▸ **TASK GOAL**: From the entries that follow, gather each line holding the word "shown".

▸ **AVAILABLE RECORDS**:
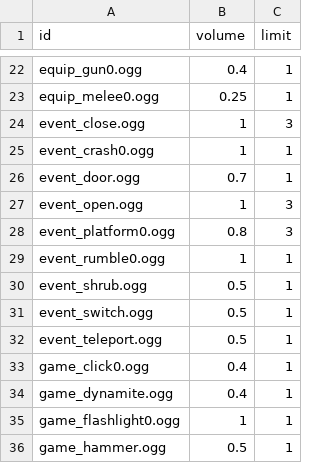
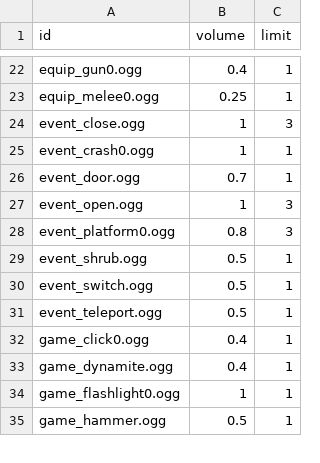
Before and after one commit to ololoken/emptyclip, a TSV file: working/tables/sounds.tsv, drawn as a sheet; only a part is shown, gaps mark what is left out; the diff names each change by its address in the sheet, - before the commit and + after, or states it on an @@ line.

Commit message:
remove old sound arena fixes

```diff
--- a/working/tables/sounds.tsv
+++ b/working/tables/sounds.tsv
-row 29: event_rumble0.ogg | 1 | 1
```
Also changed, not shown: 3 other files.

▸ **EXERCISE RESULT**:
Before and after one commit to ololoken/emptyclip, a TSV file: working/tables/sounds.tsv, drawn as a sheet; only a part is shown, gaps mark what is left out; the diff names each change by its address in the sheet, - before the commit and + after, or states it on an @@ line.
Also changed, not shown: 3 other files.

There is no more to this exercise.